For the production Actor’s Express has hired a community engagement consultant and is hosting a number of programs to further educate the community about what HIV and AIDS look like now. Every Saturday audiences are able to participate in a “Chat & Chew” where they see Part 1, have a dinner and discussion at a local restaurant, then see Part 2. Before every Thursday night performance, community organizations that support the LGBTQIA community and that provide services for those with HIV and AIDS have tabling space in the lobby area.
But for all of the sociopolitical and even medical relevance, the space where Angels in America resonates most strongly is the hardest to pinpoint: the spirit. When the mind goes crazy, the heart breaks, and the organs shut down, it’s the part of us that remains felt and not seen. The spirit is indestructible. In Kushner’s essay “Notes Toward a Theatre of the Fabulous,” from John Clum’s book Staging Gay Lives, he writes: “The Fabulous is the assertively Camp camp, the rapturous embrace of difference, the discovering of self not in that which has rejected you but in that which makes you unlike, and disliked, and Other.” Fabulous, thus defined, is not an outfit, religion, or economic class. It is the power that comes with self-knowledge, which is ultimately what the characters have to find in the play.
“We have God inside of us, and we have the possibility to be angels to other people,” DeShazor said. “The more we are willing to tear down barriers, relate to each other, listen, and educate ourselves, the more we get into a space where we can be more God-like, or angelic. It’s more than charity. It’s being able to be that person who someone can call on in the middle of the night. We all have the capacity to be angels—we just have to know that we’re worth it, that we matter.”

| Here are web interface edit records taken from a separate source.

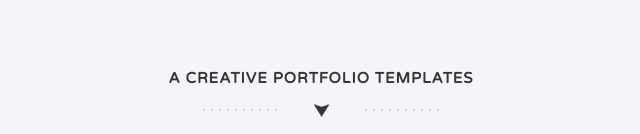
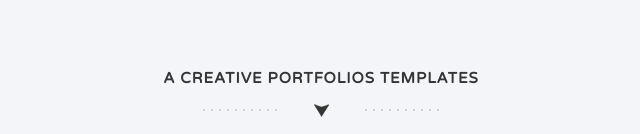
Before and after one commit to zildjianjax/Sample_project, a plain HTML site: page index.html in a window 1280 px wide. Shown: the part 818-952 px from the top of the page, 319-959 px from the left. Drawn offline with nearby package versions, Linux system fonts and the light colour scheme.

Commit message:
Added s to Portfolio

```diff
--- a/index.html
+++ b/index.html
@@ -64,7 +64,7 @@
           <div class="container">
             <div class="row">
               <div class="col-md-8 col-md-offset-2 wp1">
-                <h1 class="arrow">A Creative Portfolio Templates</h1>
+                <h1 class="arrow">A Creative Portfolios Templates</h1>
                 <p>Sed a lorem quis neque interdum <a href="#">consequat ut sed sem</a>. Duis quis tempor nunc. Interdum et malesuada fames ac ante ipsum primis in faucibus. Praesent id tempor ipsum. Fusce at massa ac nunc porta fringilla sed eget neque. Quisque quis pretium nulla. Fusce eget bibendum neque, vel volutpat augue. Lorem ipsum dolor sit amet, consectetur adipiscing elit. Interdum et malesuada fames ac ante ipsum primis in faucibus.</p>
               </div>
             </div>
```
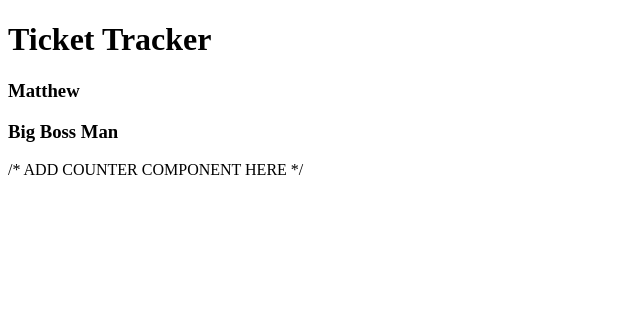
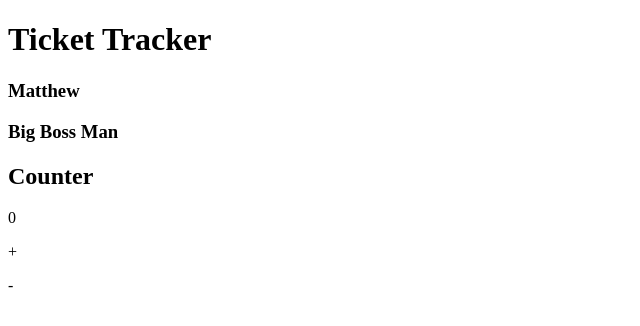
Before and after one commit to Matthew-Hughes3488/Nology-ticket-tracker, a React (Vite) app: page / in a window 1280 px wide. Shown: the top 326 px of the page, without its empty margins (0-640 px from the left). Built offline with nearby package versions, Linux system fonts and the light colour scheme; the HTML template or start-up script is replaced by a standard one.

Commit message:
Added the counter to the ticket card component

```diff
--- a/src/components/TicketCard/TicketCard.tsx
+++ b/src/components/TicketCard/TicketCard.tsx
@@ -1,4 +1,5 @@
 import React from 'react'
+import { Counter } from '../Counter/Counter'
 
  type TicketCardProp = {
     name: string,
@@ -11,7 +12,7 @@ export const TicketCard = ({name, role}: TicketCardProp) => {
     <section className='ticket-card'>
         <h1 className='ticket-card__name'>{name}</h1>
         <h1 className='ticket-card__role'>{role}</h1>
-        /* ADD COUNTER COMPONENT HERE */
+        <Counter />
     </section>
   )
 }
```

As the third decade of the 21st century approaches and America continues its painful quest for a national identity, a new question arises: Will we be angels to each other? It is possible to want, and to fight for, the best interests of someone with whom you have nothing in common. The only context for humanistic value is humanity. Separation has shown us clearly what it yields; perhaps it is time to give togetherness a chance.
Kelundra Smith is an arts journalist based in Atlanta.